… Whatever I’m experiencing is so infinitesimal compared to the people that I’m writing about, it almost feels embarrassing to talk about. For all the great privileges of being a journalist, the greatest one of all is that for me, the stories end. I move on to the next one. Shina is still, as far as I know, suffering severe mental illness and trying not to get stabbed or shot on the corner across from Old Station Subs. Joe and Debbie are still trying to figure out how to unwind this business that’s been the epicenter of their lives. None of these people have the option of walking away from the hard parts of their own stories. I’m always trying to center their experience of that to keep perspective.
Huh! That answer rubbed me the wrong way. Two wrong ways, in fact.
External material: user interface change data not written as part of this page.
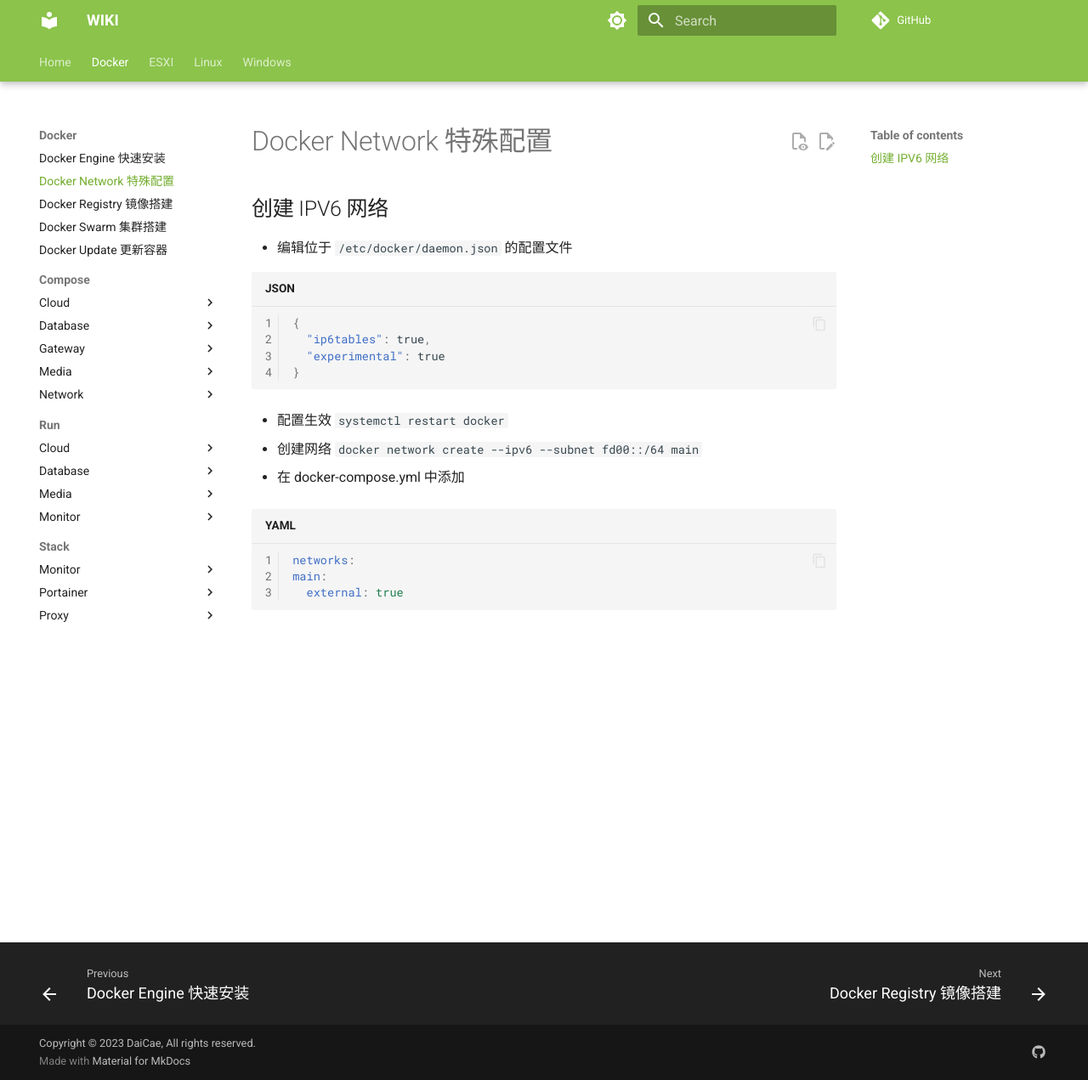
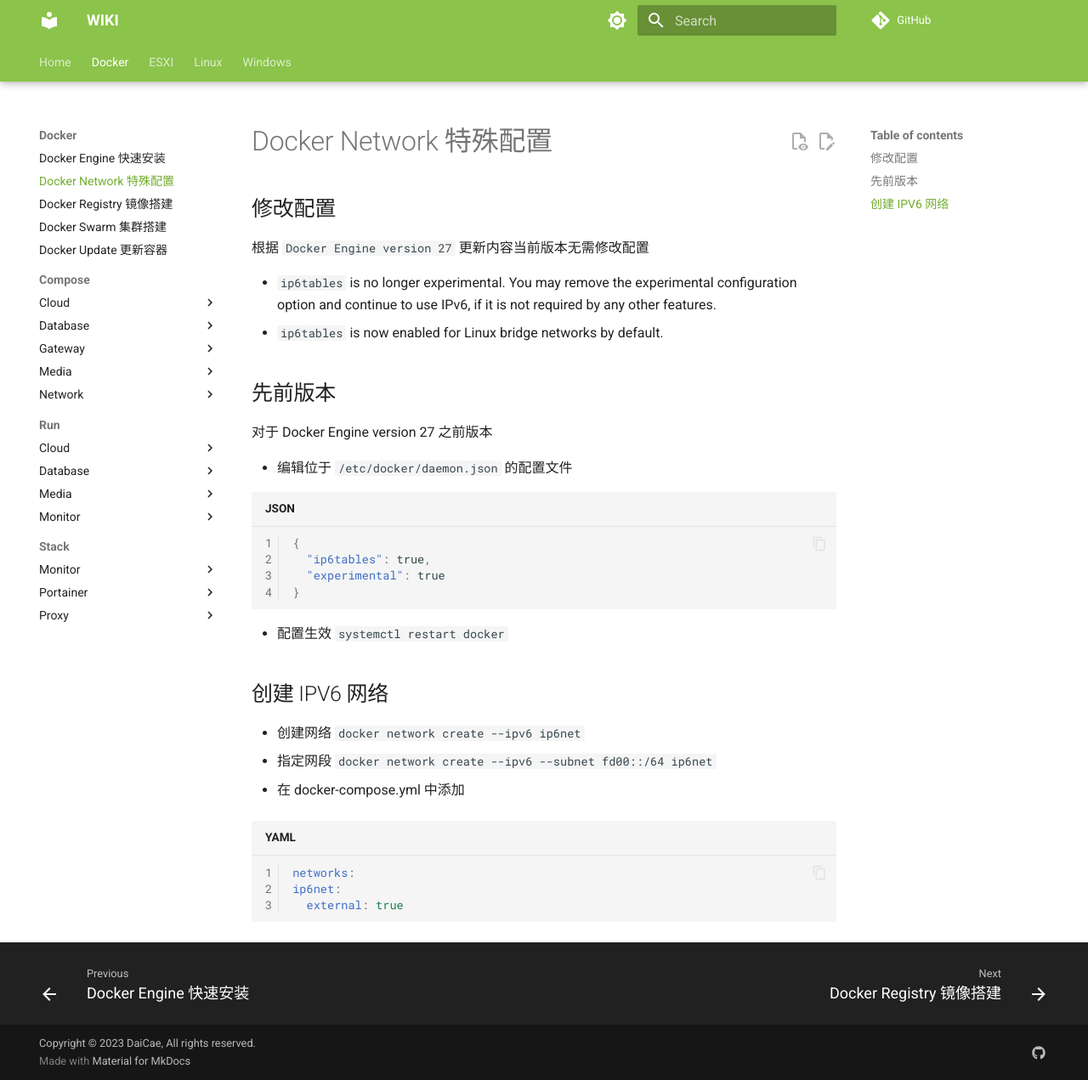
Before and after one commit to zexvar/wiki, an MkDocs documentation site: the page built from docs/Docker/docker network.md, in a window 1280 px wide and 1271 px high. Shown: the whole window at 85% size. Built offline with MkDocs 1.6.1 and Material for MkDocs 9.7.7, drawn with Linux system fonts in a browser that asks for light colours; comment, search, counter and statistics services are not loaded; the version menu is left out.

Commit message:
update Docker\network

````diff
--- a/docs/Docker/docker network.md
+++ b/docs/Docker/docker network.md
@@ -1,6 +1,15 @@
 # Docker Network 特殊配置
 
-## 创建 IPV6 网络
+## 修改配置
+
+根据 `Docker Engine version 27` 更新内容当前版本无需修改配置
+
+- `ip6tables` is no longer experimental. You may remove the experimental configuration option and continue to use IPv6, if it is not required by any other features.
+- `ip6tables` is now enabled for Linux bridge networks by default.
+
+## 先前版本
+
+对于 Docker Engine version 27 之前版本
 
 - 编辑位于 `/etc/docker/daemon.json` 的配置文件
 
@@ -13,12 +22,15 @@
 
 - 配置生效 `systemctl restart docker`
 
-- 创建网络 `docker network create --ipv6 --subnet fd00::/64 main`
+## 创建 IPV6 网络
+
+- 创建网络 `docker network create --ipv6 ip6net`
+- 指定网段 `docker network create --ipv6 --subnet fd00::/64 ip6net`
 
 - 在 docker-compose.yml 中添加
 
   ```yml
   networks:
-  main:
+  ip6net:
     external: true
   ```
````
For one thing, I don’t like the hopelessness of his outlook for his sources. I’d think if he spent enough time with these people to write about them honestly, he’d see not only the possibilities (however unlikely) that their lives may improve—but also the joy they manage to squeeze out of their current lives, despite everything. The idea that he’s leaving them in stasis of abject misery to galavant onto the next gang of mopes—that sounds a little off to me.
Worse, I didn’t like that last line, about how he’s “always trying to center their experience.” Ummm, you should not have to “try” to do this. It should happen automatically, as it has to me, whether I’ve worked out for two months with a women’s football team, worked for two weeks in a struggling family business, gone on a weekend road gig with a standup comic, or just spent one long day in the life of a canoe maker or a professional ballerina. What happens is, that person’s experience centers itself—and temporarily re-orders my whole world with that person in the sweet spot, everything else I normally think is important in a distant orbit, and myself nowhere to be found.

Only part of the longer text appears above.